More Than 200 Pandemic-Hit English Indie Cinemas to Receive $22 Million Lifeline

The Prince Charles Cinema in central London
Prince Charles Cinema

The Prince Charles Cinema in central London

The U.K.'s groundbreaking emergency film and TV insurance fund is also being extended into Spring 2021.

More than 200 independent cinemas across England are set to receive grant awards totaling £16 million ($21.6 million) to help see them through the ongoing COVID-19 crisis.

The grants — ranging from £7,000 ($9,500) to £564,000 ($763,000) and spanning sites of all sizes the length and breadth of the country — will come as a major relief to a beleaguered exhibition industry, with most cinemas now closed once again after authorities placed much of England under the strictest tier of pandemic restrictions as it grapples with a deadly second spike in infections.

The funds, allocated by the British Film Institute on behalf of the government, came from the $2 billion Culture Recovery Fund rescue package for the U.K.'s arts sector, which was announced in July.

Eligible cinemas were able to apply for safety grants, to help venues meet the immediate costs of implementing COVID-secure measures to protect staff and audiences, and larger business sustainability grants to help stabilize sites financially. Theaters will be able to apply for a further £14 million ($19 million) in grants from a second round of the Culture Recovery Fund in the new year.

"Across the country, local independent cinemas are hubs and lifelines for communities and often the only form of culture and entertainment," said BFI chief executive Ben Roberts. "From educational programs and workshops for young people, to screenings for the elderly and audiences with specialized needs, these cinemas play such an important role in people’s lives. The Culture Recovery Fund will mean that many of these cinemas survive the current crisis, and go on to play a vital role in the recovery of local economies and communities, bringing people together to offer joy, solace and the magic of the big screen."

Among the major names to offer their support was Michael Caine, who starred in the biggest film to launch during the pandemic, Tenet.

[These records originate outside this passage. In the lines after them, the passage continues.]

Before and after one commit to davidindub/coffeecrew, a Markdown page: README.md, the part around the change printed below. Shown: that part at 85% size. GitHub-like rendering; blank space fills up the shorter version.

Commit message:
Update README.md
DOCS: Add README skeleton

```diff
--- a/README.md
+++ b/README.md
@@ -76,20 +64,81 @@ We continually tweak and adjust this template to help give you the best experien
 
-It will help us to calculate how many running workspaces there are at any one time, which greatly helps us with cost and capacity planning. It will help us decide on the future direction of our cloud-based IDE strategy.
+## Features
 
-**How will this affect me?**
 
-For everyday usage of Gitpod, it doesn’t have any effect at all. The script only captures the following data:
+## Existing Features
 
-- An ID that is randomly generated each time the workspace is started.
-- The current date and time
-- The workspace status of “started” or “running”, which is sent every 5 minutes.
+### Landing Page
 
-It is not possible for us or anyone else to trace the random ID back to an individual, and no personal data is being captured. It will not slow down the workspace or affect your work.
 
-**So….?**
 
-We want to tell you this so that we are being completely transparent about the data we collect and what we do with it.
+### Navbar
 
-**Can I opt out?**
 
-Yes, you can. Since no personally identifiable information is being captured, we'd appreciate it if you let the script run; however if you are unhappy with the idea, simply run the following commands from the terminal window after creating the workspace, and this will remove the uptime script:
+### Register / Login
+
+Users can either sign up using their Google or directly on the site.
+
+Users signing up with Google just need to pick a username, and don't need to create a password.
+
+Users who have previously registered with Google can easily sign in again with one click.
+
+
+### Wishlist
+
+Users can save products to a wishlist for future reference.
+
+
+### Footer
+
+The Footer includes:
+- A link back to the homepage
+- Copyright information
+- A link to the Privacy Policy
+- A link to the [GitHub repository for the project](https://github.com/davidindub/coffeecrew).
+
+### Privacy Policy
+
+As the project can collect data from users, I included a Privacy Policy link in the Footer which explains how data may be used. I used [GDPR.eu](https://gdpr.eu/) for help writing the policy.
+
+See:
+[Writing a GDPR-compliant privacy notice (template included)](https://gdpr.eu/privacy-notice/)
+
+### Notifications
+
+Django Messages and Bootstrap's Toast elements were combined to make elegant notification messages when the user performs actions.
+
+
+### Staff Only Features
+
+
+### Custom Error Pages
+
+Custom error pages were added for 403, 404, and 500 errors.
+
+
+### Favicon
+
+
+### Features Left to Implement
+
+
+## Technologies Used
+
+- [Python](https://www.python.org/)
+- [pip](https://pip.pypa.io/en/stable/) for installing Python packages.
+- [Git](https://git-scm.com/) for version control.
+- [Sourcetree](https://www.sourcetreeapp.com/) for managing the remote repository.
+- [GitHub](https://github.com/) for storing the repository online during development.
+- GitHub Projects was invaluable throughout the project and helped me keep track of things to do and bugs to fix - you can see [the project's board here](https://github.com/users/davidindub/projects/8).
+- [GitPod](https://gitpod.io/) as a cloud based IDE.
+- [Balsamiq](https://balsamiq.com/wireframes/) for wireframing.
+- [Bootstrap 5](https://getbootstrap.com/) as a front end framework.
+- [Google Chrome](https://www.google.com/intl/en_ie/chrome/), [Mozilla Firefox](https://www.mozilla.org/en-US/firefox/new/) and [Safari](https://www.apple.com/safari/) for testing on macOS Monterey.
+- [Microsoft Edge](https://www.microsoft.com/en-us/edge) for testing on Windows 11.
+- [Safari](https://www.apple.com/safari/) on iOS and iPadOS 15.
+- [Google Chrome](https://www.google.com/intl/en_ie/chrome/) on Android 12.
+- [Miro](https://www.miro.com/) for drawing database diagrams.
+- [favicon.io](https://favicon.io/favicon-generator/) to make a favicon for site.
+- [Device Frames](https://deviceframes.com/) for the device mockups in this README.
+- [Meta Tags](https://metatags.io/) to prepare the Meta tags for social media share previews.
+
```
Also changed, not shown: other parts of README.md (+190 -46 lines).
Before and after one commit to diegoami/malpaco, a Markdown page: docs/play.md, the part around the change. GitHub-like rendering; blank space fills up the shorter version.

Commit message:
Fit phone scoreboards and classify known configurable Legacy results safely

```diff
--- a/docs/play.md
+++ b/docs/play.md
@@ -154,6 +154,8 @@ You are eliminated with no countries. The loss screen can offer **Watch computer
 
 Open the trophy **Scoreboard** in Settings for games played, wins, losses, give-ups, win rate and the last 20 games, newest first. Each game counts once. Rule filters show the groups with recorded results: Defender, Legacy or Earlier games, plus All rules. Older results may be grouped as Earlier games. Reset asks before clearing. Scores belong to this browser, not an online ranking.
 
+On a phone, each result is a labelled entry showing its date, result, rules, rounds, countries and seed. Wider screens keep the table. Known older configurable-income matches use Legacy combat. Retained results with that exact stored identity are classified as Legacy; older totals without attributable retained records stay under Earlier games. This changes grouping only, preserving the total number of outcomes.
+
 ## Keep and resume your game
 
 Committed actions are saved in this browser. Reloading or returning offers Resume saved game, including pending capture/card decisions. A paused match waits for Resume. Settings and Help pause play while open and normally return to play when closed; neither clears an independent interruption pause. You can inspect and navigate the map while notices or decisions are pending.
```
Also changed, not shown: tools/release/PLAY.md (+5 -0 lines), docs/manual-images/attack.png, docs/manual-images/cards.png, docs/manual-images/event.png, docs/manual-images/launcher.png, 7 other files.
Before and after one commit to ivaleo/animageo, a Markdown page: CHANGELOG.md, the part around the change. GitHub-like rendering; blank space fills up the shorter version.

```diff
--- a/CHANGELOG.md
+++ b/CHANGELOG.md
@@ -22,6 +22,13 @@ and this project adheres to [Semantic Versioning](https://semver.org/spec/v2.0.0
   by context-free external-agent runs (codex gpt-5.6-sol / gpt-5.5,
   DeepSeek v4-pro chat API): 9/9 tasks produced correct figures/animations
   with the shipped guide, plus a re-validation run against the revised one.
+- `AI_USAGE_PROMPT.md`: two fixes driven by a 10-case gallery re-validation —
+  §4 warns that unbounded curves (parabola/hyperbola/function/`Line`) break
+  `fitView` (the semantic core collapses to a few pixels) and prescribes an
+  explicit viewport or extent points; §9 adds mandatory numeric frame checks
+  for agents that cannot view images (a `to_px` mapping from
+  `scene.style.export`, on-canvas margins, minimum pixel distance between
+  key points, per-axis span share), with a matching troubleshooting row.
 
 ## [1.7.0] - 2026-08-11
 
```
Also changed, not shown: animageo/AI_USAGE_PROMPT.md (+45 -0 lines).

"The moving image has the power to change the way we think. The power to inspire; to delight; and to move. It happens to me all the time," said the iconic British actor. "Film is one of the most powerful and accessible art forms on earth — and for so many a local cinema is a place we know, love and have grown up with. A cinema is very often a vital part of any community and we need to support them in order to keep the art of film and the sense of community alive. Let’s go to the pictures!”

In another major piece of news for the U.K. cinema industry, the Film and TV Restart Scheme, the government's £500 million ($676 million) insurance fund, is being extended. The program, which since opening for applications in October has already helped assure almost 100 productions that they are financially covered should future losses be incurred due to the pandemic, has now pushed its deadline to April 2021, hopefully giving more projects the security to start shooting in the spring.

The initiative is also being expanded to include cast and crew members over the age of 70. The changes will enable productions to to receive compensation for COVID-related delays affecting up to two cast or crew members over 70 years old.